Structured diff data
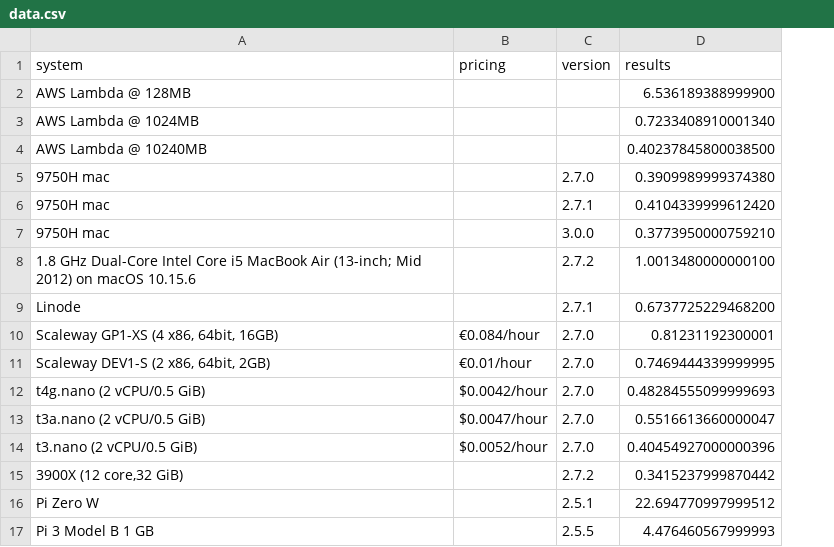
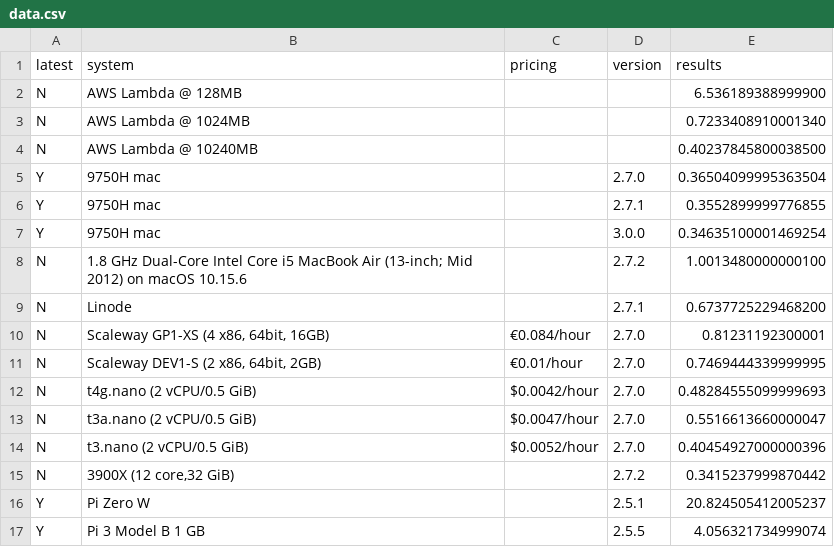
Before and after one commit to stringsn88keys/shabench, a CSV file: data.csv, drawn as a sheet; addresses are those after the commit; the diff names each change by its address in the sheet, - before the commit and + after, or states it on an @@ line.

```diff
--- a/data.csv
+++ b/data.csv
+column A (latest), rows 2-17: N | N | N | Y | Y | Y | N | N | N | N | N | N | N | N | Y | Y
-E5 (results): 0.3909989999374380
+E5 (results): 0.36504099995363504
-E6 (results): 0.4104339999612420
+E6 (results): 0.3552899999776855
-E7 (results): 0.3773950000759210
+E7 (results): 0.34635100001469254
-E16 (results): 22.694770997999512
+E16 (results): 20.824505412005237
-E17 (results): 4.476460567999993
+E17 (results): 4.056321734999074
```
Also changed, not shown: 1 other file.
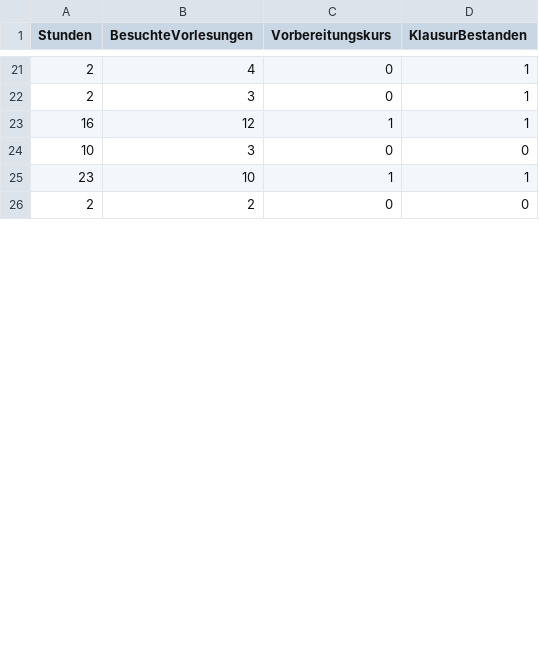
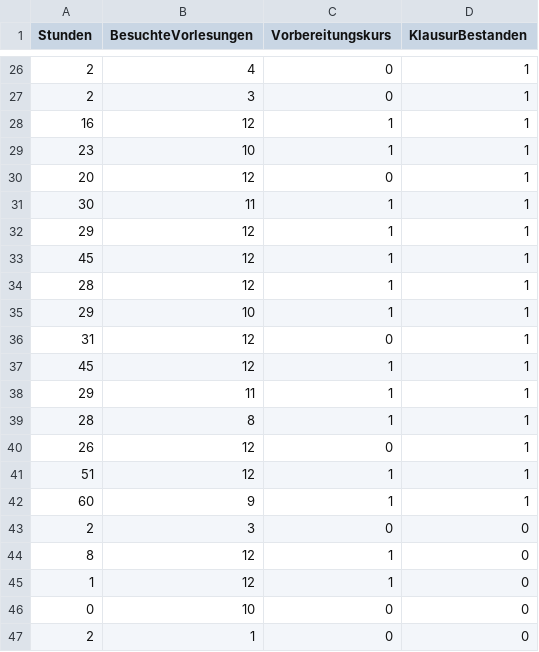
Before and after one commit to troescherw/datasets, a CSV file: Klausur_Bestanden.csv, drawn as a sheet; only a part is shown, gaps mark what is left out; the shorter side is filled out with more unchanged rows; the diff covers the shown part only.

Commit message:
Add files via upload

```diff
--- a/Klausur_Bestanden.csv
+++ b/Klausur_Bestanden.csv
@@ -23,3 +28,20 @@ Stunden;BesuchteVorlesungen;Vorbereitungskurs;KlausurBestanden
 16;12;1;1
-10;3;0;0
 23;10;1;1
+20;12;0;1
+30;11;1;1
+29;12;1;1
+45;12;1;1
+28;12;1;1
+29;10;1;1
+31;12;0;1
+45;12;1;1
+29;11;1;1
+28;8;1;1
+26;12;0;1
+51;12;1;1
+60;9;1;1
+2;3;0;0
+8;12;1;0
+1;12;1;0
+0;10;0;0
+2;1;0;0
```
Also changed, not shown: 11 added rows, 1 removed row and 7 moved rows elsewhere in this file.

**What you should do:**
Could the data above be copied out exactly, with no pictures kept?

**Expected answer:**
Before and after one commit to stringsn88keys/shabench, a CSV file: data.csv, drawn as a sheet; addresses are those after the commit; the diff names each change by its address in the sheet, - before the commit and + after, or states it on an @@ line.

```diff
--- a/data.csv
+++ b/data.csv
+column A (latest), rows 2-17: N | N | N | Y | Y | Y | N | N | N | N | N | N | N | N | Y | Y
-E5 (results): 0.3909989999374380
+E5 (results): 0.36504099995363504
-E6 (results): 0.4104339999612420
+E6 (results): 0.3552899999776855
-E7 (results): 0.3773950000759210
+E7 (results): 0.34635100001469254
-E16 (results): 22.694770997999512
+E16 (results): 20.824505412005237
-E17 (results): 4.476460567999993
+E17 (results): 4.056321734999074
```
Also changed, not shown: 1 other file.
Before and after one commit to troescherw/datasets, a CSV file: Klausur_Bestanden.csv, drawn as a sheet; only a part is shown, gaps mark what is left out; the shorter side is filled out with more unchanged rows; the diff covers the shown part only.

Commit message:
Add files via upload

```diff
--- a/Klausur_Bestanden.csv
+++ b/Klausur_Bestanden.csv
@@ -23,3 +28,20 @@ Stunden;BesuchteVorlesungen;Vorbereitungskurs;KlausurBestanden
 16;12;1;1
-10;3;0;0
 23;10;1;1
+20;12;0;1
+30;11;1;1
+29;12;1;1
+45;12;1;1
+28;12;1;1
+29;10;1;1
+31;12;0;1
+45;12;1;1
+29;11;1;1
+28;8;1;1
+26;12;0;1
+51;12;1;1
+60;9;1;1
+2;3;0;0
+8;12;1;0
+1;12;1;0
+0;10;0;0
+2;1;0;0
```
Also changed, not shown: 11 added rows, 1 removed row and 7 moved rows elsewhere in this file.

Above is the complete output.